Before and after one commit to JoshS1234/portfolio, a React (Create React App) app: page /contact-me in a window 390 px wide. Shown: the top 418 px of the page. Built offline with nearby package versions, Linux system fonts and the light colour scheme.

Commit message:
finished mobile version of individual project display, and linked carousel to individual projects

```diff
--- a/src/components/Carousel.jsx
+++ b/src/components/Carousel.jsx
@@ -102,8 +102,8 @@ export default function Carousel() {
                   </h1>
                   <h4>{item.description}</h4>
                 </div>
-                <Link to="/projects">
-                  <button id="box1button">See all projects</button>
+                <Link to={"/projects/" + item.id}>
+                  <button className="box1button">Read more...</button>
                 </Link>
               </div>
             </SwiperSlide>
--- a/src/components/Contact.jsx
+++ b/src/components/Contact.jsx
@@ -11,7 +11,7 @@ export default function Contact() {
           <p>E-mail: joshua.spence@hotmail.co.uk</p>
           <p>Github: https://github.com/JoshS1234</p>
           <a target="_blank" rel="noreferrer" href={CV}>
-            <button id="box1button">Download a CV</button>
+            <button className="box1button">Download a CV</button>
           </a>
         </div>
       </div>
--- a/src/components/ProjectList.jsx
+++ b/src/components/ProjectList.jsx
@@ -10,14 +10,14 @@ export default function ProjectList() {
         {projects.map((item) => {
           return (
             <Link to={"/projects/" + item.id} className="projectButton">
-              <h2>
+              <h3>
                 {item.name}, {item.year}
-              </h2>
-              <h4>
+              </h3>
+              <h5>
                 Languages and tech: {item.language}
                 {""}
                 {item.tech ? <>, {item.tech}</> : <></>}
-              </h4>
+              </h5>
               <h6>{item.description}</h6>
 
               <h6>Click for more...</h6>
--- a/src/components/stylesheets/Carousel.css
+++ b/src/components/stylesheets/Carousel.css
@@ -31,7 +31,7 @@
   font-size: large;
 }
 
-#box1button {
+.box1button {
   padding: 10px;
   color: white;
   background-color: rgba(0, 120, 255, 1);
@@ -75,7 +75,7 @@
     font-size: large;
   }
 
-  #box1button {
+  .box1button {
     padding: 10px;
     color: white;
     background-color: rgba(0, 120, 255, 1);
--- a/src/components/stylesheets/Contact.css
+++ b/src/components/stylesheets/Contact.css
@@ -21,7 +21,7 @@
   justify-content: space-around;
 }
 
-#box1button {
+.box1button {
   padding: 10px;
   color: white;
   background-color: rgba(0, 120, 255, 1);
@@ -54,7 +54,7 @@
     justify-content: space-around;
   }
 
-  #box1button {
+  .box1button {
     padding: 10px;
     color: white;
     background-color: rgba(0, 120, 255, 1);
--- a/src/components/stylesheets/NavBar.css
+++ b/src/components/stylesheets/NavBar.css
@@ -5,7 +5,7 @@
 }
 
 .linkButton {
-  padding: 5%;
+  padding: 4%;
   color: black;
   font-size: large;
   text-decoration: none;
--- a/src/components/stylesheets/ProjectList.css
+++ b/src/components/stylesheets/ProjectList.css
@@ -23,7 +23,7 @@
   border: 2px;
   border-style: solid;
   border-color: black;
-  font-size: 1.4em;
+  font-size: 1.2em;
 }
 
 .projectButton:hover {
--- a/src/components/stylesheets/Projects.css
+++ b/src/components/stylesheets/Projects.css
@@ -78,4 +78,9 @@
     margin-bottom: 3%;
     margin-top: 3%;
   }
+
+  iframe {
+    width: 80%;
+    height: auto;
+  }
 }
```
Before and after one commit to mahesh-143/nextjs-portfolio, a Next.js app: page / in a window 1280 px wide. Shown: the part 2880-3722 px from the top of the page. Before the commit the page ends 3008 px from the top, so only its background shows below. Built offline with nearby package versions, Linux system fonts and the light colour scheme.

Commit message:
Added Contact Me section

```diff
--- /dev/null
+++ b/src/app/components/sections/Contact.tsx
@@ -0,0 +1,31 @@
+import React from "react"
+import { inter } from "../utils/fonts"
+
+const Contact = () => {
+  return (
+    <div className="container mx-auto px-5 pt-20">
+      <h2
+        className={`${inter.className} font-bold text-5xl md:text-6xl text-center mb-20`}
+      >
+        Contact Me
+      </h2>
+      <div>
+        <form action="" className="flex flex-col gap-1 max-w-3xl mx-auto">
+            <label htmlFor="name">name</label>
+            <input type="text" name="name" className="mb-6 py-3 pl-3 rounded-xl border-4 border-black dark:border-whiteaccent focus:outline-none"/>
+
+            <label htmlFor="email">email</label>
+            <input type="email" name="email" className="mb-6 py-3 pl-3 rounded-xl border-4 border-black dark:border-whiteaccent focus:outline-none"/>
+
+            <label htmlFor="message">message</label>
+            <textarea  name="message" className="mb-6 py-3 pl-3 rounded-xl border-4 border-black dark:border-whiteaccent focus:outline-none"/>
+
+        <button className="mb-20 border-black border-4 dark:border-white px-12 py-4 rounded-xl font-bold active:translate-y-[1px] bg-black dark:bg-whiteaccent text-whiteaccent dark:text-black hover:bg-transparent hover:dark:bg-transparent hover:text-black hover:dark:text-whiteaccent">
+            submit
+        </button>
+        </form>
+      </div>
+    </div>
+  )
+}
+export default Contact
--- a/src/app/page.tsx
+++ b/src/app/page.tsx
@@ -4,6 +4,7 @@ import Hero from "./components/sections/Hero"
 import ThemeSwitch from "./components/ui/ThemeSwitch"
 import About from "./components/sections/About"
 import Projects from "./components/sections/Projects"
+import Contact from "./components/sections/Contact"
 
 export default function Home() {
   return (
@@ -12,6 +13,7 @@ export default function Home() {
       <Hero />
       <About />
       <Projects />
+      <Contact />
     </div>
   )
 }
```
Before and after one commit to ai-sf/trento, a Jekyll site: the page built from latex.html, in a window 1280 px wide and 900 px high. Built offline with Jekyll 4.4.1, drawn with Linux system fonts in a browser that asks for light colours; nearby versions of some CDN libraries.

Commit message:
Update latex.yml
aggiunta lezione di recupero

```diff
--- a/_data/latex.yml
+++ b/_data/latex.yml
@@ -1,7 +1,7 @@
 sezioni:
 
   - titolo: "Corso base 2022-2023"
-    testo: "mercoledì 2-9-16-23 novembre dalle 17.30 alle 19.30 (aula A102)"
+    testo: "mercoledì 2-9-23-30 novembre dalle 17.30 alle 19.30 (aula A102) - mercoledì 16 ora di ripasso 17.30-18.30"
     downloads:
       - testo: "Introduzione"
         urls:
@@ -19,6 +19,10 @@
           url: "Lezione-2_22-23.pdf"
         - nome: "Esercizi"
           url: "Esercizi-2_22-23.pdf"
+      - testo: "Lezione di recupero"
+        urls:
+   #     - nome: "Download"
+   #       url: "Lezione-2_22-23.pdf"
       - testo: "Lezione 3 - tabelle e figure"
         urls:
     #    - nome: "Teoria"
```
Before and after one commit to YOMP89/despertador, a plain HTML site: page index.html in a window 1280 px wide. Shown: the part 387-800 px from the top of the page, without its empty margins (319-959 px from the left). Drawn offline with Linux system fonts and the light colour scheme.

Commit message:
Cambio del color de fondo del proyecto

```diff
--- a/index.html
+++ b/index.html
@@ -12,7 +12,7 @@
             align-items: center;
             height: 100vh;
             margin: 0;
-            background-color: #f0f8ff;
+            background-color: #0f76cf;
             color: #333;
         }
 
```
****************
» **Exercise description**
Everything in the records must be returned exactly.

» **Exercise solution**
Before and after one commit to JoshS1234/portfolio, a React (Create React App) app: page /contact-me in a window 390 px wide. Shown: the top 418 px of the page. Built offline with nearby package versions, Linux system fonts and the light colour scheme.

Commit message:
finished mobile version of individual project display, and linked carousel to individual projects

```diff
--- a/src/components/Carousel.jsx
+++ b/src/components/Carousel.jsx
@@ -102,8 +102,8 @@ export default function Carousel() {
                   </h1>
                   <h4>{item.description}</h4>
                 </div>
-                <Link to="/projects">
-                  <button id="box1button">See all projects</button>
+                <Link to={"/projects/" + item.id}>
+                  <button className="box1button">Read more...</button>
                 </Link>
               </div>
             </SwiperSlide>
--- a/src/components/Contact.jsx
+++ b/src/components/Contact.jsx
@@ -11,7 +11,7 @@ export default function Contact() {
           <p>E-mail: joshua.spence@hotmail.co.uk</p>
           <p>Github: https://github.com/JoshS1234</p>
           <a target="_blank" rel="noreferrer" href={CV}>
-            <button id="box1button">Download a CV</button>
+            <button className="box1button">Download a CV</button>
           </a>
         </div>
       </div>
--- a/src/components/ProjectList.jsx
+++ b/src/components/ProjectList.jsx
@@ -10,14 +10,14 @@ export default function ProjectList() {
         {projects.map((item) => {
           return (
             <Link to={"/projects/" + item.id} className="projectButton">
-              <h2>
+              <h3>
                 {item.name}, {item.year}
-              </h2>
-              <h4>
+              </h3>
+              <h5>
                 Languages and tech: {item.language}
                 {""}
                 {item.tech ? <>, {item.tech}</> : <></>}
-              </h4>
+              </h5>
               <h6>{item.description}</h6>
 
               <h6>Click for more...</h6>
--- a/src/components/stylesheets/Carousel.css
+++ b/src/components/stylesheets/Carousel.css
@@ -31,7 +31,7 @@
   font-size: large;
 }
 
-#box1button {
+.box1button {
   padding: 10px;
   color: white;
   background-color: rgba(0, 120, 255, 1);
@@ -75,7 +75,7 @@
     font-size: large;
   }
 
-  #box1button {
+  .box1button {
     padding: 10px;
     color: white;
     background-color: rgba(0, 120, 255, 1);
--- a/src/components/stylesheets/Contact.css
+++ b/src/components/stylesheets/Contact.css
@@ -21,7 +21,7 @@
   justify-content: space-around;
 }
 
-#box1button {
+.box1button {
   padding: 10px;
   color: white;
   background-color: rgba(0, 120, 255, 1);
@@ -54,7 +54,7 @@
     justify-content: space-around;
   }
 
-  #box1button {
+  .box1button {
     padding: 10px;
     color: white;
     background-color: rgba(0, 120, 255, 1);
--- a/src/components/stylesheets/NavBar.css
+++ b/src/components/stylesheets/NavBar.css
@@ -5,7 +5,7 @@
 }
 
 .linkButton {
-  padding: 5%;
+  padding: 4%;
   color: black;
   font-size: large;
   text-decoration: none;
--- a/src/components/stylesheets/ProjectList.css
+++ b/src/components/stylesheets/ProjectList.css
@@ -23,7 +23,7 @@
   border: 2px;
   border-style: solid;
   border-color: black;
-  font-size: 1.4em;
+  font-size: 1.2em;
 }
 
 .projectButton:hover {
--- a/src/components/stylesheets/Projects.css
+++ b/src/components/stylesheets/Projects.css
@@ -78,4 +78,9 @@
     margin-bottom: 3%;
     margin-top: 3%;
   }
+
+  iframe {
+    width: 80%;
+    height: auto;
+  }
 }
```
Before and after one commit to mahesh-143/nextjs-portfolio, a Next.js app: page / in a window 1280 px wide. Shown: the part 2880-3722 px from the top of the page. Before the commit the page ends 3008 px from the top, so only its background shows below. Built offline with nearby package versions, Linux system fonts and the light colour scheme.

Commit message:
Added Contact Me section

```diff
--- /dev/null
+++ b/src/app/components/sections/Contact.tsx
@@ -0,0 +1,31 @@
+import React from "react"
+import { inter } from "../utils/fonts"
+
+const Contact = () => {
+  return (
+    <div className="container mx-auto px-5 pt-20">
+      <h2
+        className={`${inter.className} font-bold text-5xl md:text-6xl text-center mb-20`}
+      >
+        Contact Me
+      </h2>
+      <div>
+        <form action="" className="flex flex-col gap-1 max-w-3xl mx-auto">
+            <label htmlFor="name">name</label>
+            <input type="text" name="name" className="mb-6 py-3 pl-3 rounded-xl border-4 border-black dark:border-whiteaccent focus:outline-none"/>
+
+            <label htmlFor="email">email</label>
+            <input type="email" name="email" className="mb-6 py-3 pl-3 rounded-xl border-4 border-black dark:border-whiteaccent focus:outline-none"/>
+
+            <label htmlFor="message">message</label>
+            <textarea  name="message" className="mb-6 py-3 pl-3 rounded-xl border-4 border-black dark:border-whiteaccent focus:outline-none"/>
+
+        <button className="mb-20 border-black border-4 dark:border-white px-12 py-4 rounded-xl font-bold active:translate-y-[1px] bg-black dark:bg-whiteaccent text-whiteaccent dark:text-black hover:bg-transparent hover:dark:bg-transparent hover:text-black hover:dark:text-whiteaccent">
+            submit
+        </button>
+        </form>
+      </div>
+    </div>
+  )
+}
+export default Contact
--- a/src/app/page.tsx
+++ b/src/app/page.tsx
@@ -4,6 +4,7 @@ import Hero from "./components/sections/Hero"
 import ThemeSwitch from "./components/ui/ThemeSwitch"
 import About from "./components/sections/About"
 import Projects from "./components/sections/Projects"
+import Contact from "./components/sections/Contact"
 
 export default function Home() {
   return (
@@ -12,6 +13,7 @@ export default function Home() {
       <Hero />
       <About />
       <Projects />
+      <Contact />
     </div>
   )
 }
```
Before and after one commit to ai-sf/trento, a Jekyll site: the page built from latex.html, in a window 1280 px wide and 900 px high. Built offline with Jekyll 4.4.1, drawn with Linux system fonts in a browser that asks for light colours; nearby versions of some CDN libraries.

Commit message:
Update latex.yml
aggiunta lezione di recupero

```diff
--- a/_data/latex.yml
+++ b/_data/latex.yml
@@ -1,7 +1,7 @@
 sezioni:
 
   - titolo: "Corso base 2022-2023"
-    testo: "mercoledì 2-9-16-23 novembre dalle 17.30 alle 19.30 (aula A102)"
+    testo: "mercoledì 2-9-23-30 novembre dalle 17.30 alle 19.30 (aula A102) - mercoledì 16 ora di ripasso 17.30-18.30"
     downloads:
       - testo: "Introduzione"
         urls:
@@ -19,6 +19,10 @@
           url: "Lezione-2_22-23.pdf"
         - nome: "Esercizi"
           url: "Esercizi-2_22-23.pdf"
+      - testo: "Lezione di recupero"
+        urls:
+   #     - nome: "Download"
+   #       url: "Lezione-2_22-23.pdf"
       - testo: "Lezione 3 - tabelle e figure"
         urls:
     #    - nome: "Teoria"
```
Before and after one commit to YOMP89/despertador, a plain HTML site: page index.html in a window 1280 px wide. Shown: the part 387-800 px from the top of the page, without its empty margins (319-959 px from the left). Drawn offline with Linux system fonts and the light colour scheme.

Commit message:
Cambio del color de fondo del proyecto

```diff
--- a/index.html
+++ b/index.html
@@ -12,7 +12,7 @@
             align-items: center;
             height: 100vh;
             margin: 0;
-            background-color: #f0f8ff;
+            background-color: #0f76cf;
             color: #333;
         }
 
```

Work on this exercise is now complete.